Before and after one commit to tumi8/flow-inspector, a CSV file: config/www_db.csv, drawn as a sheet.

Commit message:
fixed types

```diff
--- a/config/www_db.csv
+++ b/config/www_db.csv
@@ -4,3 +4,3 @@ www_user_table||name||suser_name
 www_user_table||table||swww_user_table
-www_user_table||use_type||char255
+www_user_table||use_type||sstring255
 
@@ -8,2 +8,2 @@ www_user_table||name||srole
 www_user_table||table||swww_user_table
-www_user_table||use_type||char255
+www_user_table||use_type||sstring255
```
------------------------------
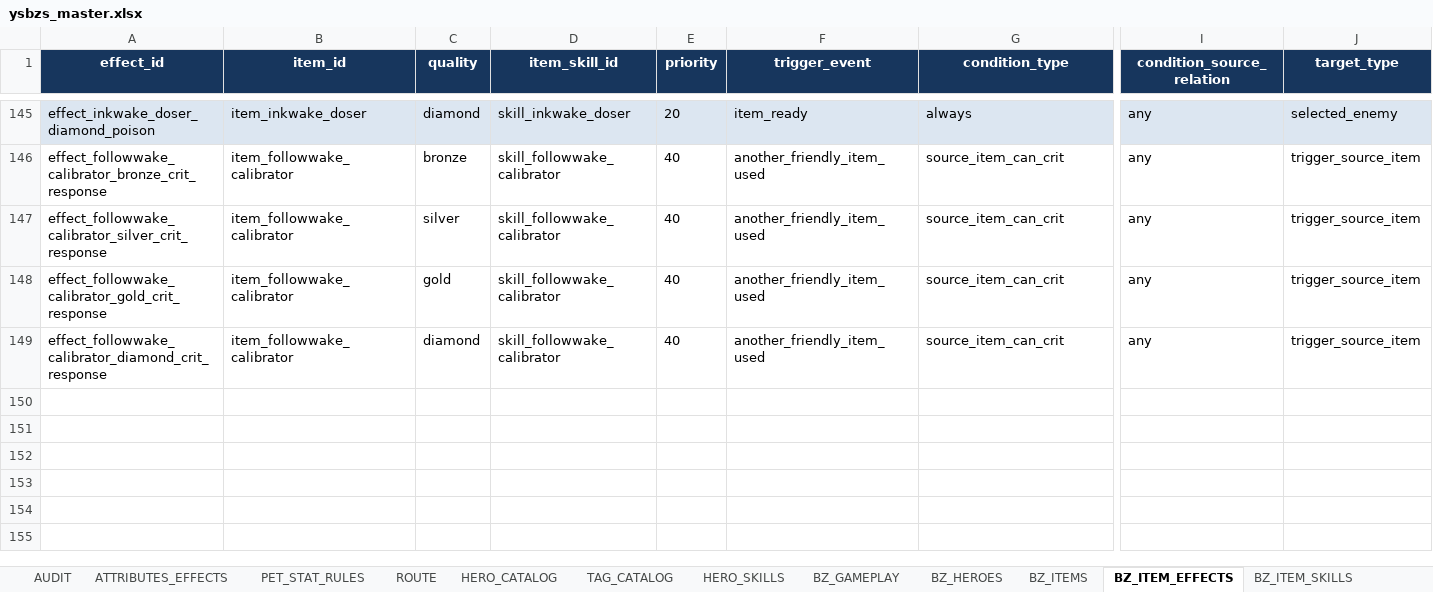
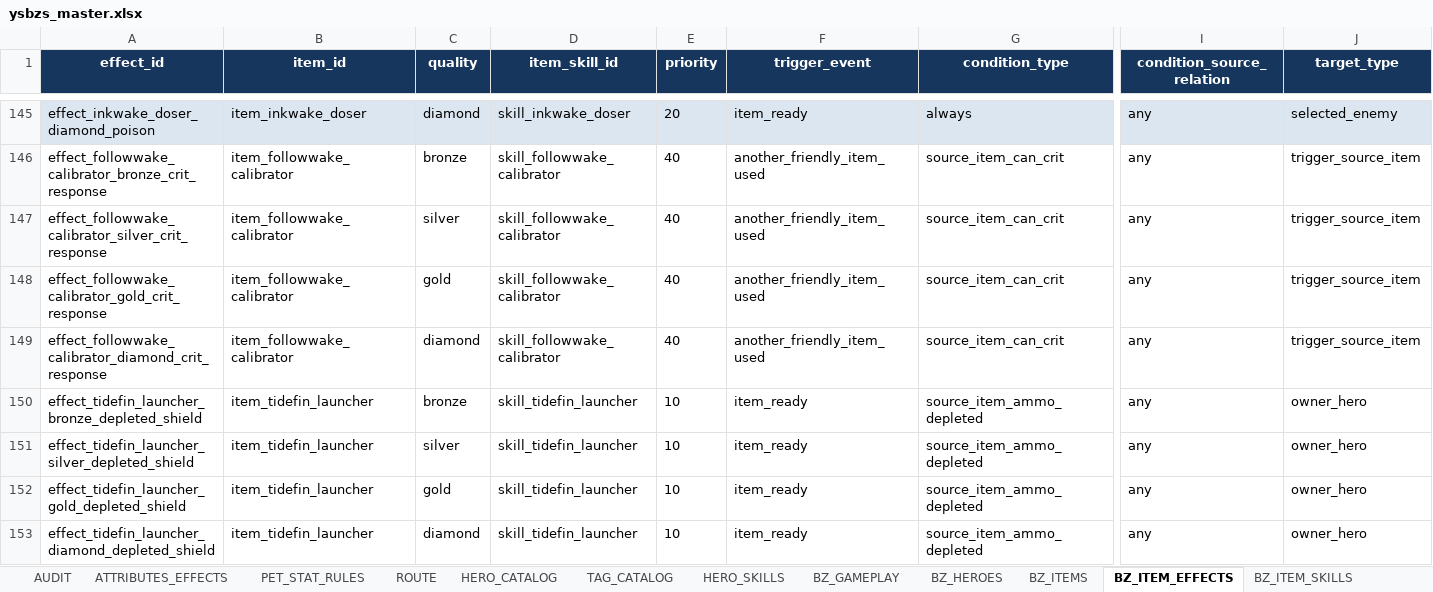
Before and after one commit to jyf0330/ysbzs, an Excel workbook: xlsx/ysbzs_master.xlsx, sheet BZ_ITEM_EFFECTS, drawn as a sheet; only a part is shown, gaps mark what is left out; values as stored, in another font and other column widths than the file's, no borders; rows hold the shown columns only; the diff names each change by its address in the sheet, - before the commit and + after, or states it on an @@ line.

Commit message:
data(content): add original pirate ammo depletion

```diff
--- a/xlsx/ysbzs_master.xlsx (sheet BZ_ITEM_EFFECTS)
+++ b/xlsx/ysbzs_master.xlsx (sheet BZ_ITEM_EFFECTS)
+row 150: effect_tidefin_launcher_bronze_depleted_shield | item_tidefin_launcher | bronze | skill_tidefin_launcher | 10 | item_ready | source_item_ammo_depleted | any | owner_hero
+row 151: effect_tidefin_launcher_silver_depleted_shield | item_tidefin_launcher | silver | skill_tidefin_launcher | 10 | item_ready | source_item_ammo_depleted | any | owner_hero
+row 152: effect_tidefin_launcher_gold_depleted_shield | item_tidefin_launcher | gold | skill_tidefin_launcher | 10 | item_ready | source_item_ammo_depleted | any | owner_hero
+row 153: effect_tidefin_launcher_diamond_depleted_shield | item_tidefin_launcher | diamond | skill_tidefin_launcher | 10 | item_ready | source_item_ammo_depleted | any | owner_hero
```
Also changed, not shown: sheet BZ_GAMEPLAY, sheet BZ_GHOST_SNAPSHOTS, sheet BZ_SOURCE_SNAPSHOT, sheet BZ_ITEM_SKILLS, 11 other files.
------------------------------
From the entries above, collect every line with the string "config" in it.

Before and after one commit to tumi8/flow-inspector, a CSV file: config/www_db.csv, drawn as a sheet.
--- a/config/www_db.csv
+++ b/config/www_db.csv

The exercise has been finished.